Over the weekend, India attempted to make history by becoming just the fourth nation to successfully land a probe on the Moon. It came agonisingly close, but after journeying millions of kilometres, the Vikram lander lost contact in the final few hundred metres and crash-landed on the lunar surface.
But it would be both unfair and plain wrong to label the mission a failure.
After a postponed launch, India’s Chandrayaan-2 spacecraft began its journey to the Moon on July 22.
Onboard it carried the Vikram lander and Pragyan rover, equipped to search the lunar south pole for water and other valuable resources. Everything seemed to be going according to plan. Chandrayaan-2 completed several orbits around Earth and then the Moon, slowly making its way closer to the lunar surface and taking photographs the whole time.Source: Indian Space Research Organisation.
On September 2, the Vikram lander separated and began to make its descent. All communications were normal until the lander was within 2km of its goal.
Then it went silent – a space engineer’s worst nightmare.Indian Space Research Organisation
Vikram, do you copy?
So far, the Indian Space Research Organisation’s (ISRO) engineers have not been able to reestablish communications with the lander. It’s likely Vikram landed with enough force to damage its communications equipment, as well as other instruments.
But all hope was not lost, as Chandrayaan-2 remained in orbit above the Moon and, with its high-resolution camera, was able to spot the lander. If oriented favourably, Vikram could still manage to power itself up.
ISRO has not admitted defeat and will keep trying to connect to Vikram for the next two weeks. However, the chances of success diminish with time.
While the Chandrayaan-2 mission has not gone as expected, it cannot be called a failure. The Chandrayaan-2 orbiter will continue to monitor the Moon for up to seven years and the high-resolution images it takes will be vital to future international efforts to land on the Moon.
Technically a success
The near success of Vikram’s landing should be celebrated. To appreciate just how hard it is, let’s delve into some physics.
Earth is rotating and also hurtling through space at more than 100,000km per hour. The Moon is almost 400,000km away and travelling around 4,000km per hour as it orbits Earth.
To reach the Moon, you first have to escape Earth’s gravity and ensure you’re going at the right speed to orbit Earth a few times before moving far enough to be caught by the Moon. Then you slowly decrease your distance to the lunar surface, inching closer over several orbits until you are low enough to use powered assistance to land.
It took the United States and Russia decades to design, plan and execute missions to the Moon. In fact, the ISRO was founded shortly after the successful Apollo 11 mission.
We should applaud the hard work India has done over the past 50 years to get this far. This sentiment was clear as Indian prime minister Narendra Modi addressed his country, all of whom stood in solidarity with the scientists who spent countless hours in pursuit of their goal.

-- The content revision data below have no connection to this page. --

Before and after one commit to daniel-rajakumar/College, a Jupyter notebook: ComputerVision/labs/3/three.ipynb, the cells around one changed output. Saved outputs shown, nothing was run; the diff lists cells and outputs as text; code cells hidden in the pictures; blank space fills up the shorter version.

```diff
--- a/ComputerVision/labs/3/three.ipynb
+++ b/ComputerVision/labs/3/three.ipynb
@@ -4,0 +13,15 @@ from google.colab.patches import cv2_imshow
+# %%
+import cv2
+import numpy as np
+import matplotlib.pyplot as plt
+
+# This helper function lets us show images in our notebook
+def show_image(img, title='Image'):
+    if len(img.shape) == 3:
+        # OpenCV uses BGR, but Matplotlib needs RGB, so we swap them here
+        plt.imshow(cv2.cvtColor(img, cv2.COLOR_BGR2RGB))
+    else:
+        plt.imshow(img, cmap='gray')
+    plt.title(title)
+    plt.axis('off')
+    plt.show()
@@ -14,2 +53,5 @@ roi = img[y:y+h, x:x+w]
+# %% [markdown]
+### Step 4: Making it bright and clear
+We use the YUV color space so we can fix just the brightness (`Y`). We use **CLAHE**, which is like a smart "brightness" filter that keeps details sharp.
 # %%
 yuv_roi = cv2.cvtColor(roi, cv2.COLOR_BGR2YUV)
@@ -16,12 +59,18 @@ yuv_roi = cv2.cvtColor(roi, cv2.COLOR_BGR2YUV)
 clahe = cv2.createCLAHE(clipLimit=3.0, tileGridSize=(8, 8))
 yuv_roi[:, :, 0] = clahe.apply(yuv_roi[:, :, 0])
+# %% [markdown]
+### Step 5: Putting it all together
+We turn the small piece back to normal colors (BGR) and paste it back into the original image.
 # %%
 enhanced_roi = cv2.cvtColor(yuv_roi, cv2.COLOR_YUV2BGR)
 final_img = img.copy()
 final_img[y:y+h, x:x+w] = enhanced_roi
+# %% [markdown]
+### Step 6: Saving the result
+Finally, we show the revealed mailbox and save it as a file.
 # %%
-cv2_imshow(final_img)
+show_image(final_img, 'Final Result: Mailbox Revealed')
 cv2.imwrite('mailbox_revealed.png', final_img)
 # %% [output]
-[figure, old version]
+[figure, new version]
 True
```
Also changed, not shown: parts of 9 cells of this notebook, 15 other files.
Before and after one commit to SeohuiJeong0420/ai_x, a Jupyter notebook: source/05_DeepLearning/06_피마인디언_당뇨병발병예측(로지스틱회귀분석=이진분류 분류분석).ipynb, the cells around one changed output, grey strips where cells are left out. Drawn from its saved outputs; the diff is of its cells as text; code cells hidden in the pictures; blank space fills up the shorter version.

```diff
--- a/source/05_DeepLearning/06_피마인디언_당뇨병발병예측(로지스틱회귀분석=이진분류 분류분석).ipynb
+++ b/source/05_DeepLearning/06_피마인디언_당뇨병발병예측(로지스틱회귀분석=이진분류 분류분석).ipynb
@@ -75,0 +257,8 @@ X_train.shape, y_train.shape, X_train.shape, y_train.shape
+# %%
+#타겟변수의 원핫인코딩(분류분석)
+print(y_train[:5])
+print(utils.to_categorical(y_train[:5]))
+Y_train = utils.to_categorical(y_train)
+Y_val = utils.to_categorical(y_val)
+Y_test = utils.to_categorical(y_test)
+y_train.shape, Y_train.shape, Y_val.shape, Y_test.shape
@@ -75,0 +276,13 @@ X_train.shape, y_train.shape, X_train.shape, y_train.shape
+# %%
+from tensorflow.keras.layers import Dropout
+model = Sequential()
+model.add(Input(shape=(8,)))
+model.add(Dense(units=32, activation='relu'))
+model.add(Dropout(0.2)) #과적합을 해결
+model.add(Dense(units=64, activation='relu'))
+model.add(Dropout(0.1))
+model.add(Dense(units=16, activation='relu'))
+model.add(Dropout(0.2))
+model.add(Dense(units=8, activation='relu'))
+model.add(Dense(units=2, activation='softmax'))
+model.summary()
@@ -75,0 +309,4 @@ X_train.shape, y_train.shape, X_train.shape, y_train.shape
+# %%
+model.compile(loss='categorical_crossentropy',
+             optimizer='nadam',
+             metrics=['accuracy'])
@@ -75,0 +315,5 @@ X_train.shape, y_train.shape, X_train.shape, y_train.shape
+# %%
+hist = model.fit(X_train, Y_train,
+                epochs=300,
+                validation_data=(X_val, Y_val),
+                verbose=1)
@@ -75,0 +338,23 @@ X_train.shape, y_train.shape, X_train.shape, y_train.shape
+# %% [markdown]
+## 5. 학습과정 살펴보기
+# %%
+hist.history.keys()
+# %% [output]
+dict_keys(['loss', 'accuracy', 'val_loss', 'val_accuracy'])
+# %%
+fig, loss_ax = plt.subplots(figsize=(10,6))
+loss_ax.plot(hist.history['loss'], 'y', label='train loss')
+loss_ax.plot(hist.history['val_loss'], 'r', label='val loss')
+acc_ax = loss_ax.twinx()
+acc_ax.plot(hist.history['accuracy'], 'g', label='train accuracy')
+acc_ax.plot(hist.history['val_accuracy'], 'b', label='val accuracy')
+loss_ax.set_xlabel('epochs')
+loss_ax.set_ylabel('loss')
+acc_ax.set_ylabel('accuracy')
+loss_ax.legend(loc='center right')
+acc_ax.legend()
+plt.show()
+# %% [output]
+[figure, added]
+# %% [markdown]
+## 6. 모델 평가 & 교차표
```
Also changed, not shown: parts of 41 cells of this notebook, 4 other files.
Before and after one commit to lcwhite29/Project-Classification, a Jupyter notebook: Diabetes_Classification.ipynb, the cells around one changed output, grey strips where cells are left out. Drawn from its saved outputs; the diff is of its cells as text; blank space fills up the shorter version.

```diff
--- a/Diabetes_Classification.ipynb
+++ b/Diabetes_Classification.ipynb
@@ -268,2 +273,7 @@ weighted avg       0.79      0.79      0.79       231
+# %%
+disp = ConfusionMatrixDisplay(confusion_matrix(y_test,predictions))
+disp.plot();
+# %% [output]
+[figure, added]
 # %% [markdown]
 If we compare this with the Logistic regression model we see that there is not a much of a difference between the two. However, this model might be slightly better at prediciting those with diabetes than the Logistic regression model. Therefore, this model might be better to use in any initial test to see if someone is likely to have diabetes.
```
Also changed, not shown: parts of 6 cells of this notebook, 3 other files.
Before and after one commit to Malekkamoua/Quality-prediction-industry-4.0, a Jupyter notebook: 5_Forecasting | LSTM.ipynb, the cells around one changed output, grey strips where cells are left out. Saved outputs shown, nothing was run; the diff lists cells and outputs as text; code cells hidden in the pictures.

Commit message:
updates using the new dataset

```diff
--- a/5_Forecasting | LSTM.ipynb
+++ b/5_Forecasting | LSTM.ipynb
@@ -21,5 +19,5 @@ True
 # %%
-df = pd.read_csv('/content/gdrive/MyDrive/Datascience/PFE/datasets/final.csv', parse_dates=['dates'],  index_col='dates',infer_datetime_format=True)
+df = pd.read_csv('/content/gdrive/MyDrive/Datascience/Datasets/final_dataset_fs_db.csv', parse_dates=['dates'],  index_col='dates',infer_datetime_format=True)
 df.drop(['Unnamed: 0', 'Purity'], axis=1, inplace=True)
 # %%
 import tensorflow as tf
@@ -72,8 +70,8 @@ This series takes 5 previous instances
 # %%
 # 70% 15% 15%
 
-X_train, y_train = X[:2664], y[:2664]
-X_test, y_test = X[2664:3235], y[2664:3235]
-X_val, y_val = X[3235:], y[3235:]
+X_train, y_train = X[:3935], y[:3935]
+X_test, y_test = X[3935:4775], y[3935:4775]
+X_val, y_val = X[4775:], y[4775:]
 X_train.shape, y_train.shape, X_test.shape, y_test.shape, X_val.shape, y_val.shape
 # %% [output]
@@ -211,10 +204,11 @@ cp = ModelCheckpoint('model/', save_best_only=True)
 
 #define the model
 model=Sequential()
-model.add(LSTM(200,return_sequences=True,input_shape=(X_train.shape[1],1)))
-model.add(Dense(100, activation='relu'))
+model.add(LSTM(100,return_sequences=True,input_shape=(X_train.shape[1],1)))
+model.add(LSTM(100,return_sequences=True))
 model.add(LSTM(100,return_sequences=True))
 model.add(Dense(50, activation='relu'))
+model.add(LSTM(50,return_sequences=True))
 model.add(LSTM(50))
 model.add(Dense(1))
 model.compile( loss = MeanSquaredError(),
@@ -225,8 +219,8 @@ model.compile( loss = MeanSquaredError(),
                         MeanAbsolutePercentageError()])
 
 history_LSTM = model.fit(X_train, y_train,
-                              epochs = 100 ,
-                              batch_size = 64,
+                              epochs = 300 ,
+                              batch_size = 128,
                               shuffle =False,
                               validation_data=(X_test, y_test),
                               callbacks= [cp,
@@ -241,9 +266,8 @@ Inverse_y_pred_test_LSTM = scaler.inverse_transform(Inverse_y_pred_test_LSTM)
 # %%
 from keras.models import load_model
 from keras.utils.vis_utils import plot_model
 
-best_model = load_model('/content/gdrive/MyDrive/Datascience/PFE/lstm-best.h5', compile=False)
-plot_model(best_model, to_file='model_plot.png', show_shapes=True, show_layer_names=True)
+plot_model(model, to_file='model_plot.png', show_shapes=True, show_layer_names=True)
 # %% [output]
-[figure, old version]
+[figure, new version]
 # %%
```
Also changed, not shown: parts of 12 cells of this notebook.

A global space community
The story of the Indian lander echoes that of the failed Israeli landing attempt earlier this year.
The Beresheet lander was built by private company SpaceIL, which was chasing the coveted Google Lunar XPrize when an engine malfunction caused it to swan dive into the Moon’s surface.
I mention this mission to reiterate just how hard the task is, but also to demonstrate that the old Cold War space superpowers are no longer the only ones in the game. Countries and even private companies across the world are gaining spacefaring capabilities and undertaking incredible missions that will enable humankind to go further than ever before.
In the next five years, more than a dozen missions to the Moon from six different countries, including Japan and Korea, are slated. This doesn’t include NASA’s ambitious Artemis mission that seeks to put the first woman on the Moon.
But as the cliché goes, with great power comes great responsibility.
Now that countries across the world can send things into space, we must have solidarity as a global spacefaring community to consider how our actions up there will affect us on Earth and to ensure long-term success in space ventures.
This is not the last international space mission you will hear about in the news this year.
In coming years, we may even be discussing Australian ventures into space – and maybe even to the Moon itself.
Authors: Rebecca Allen, PhD candidate researching galaxy formation and evolution, Swinburne University of Technology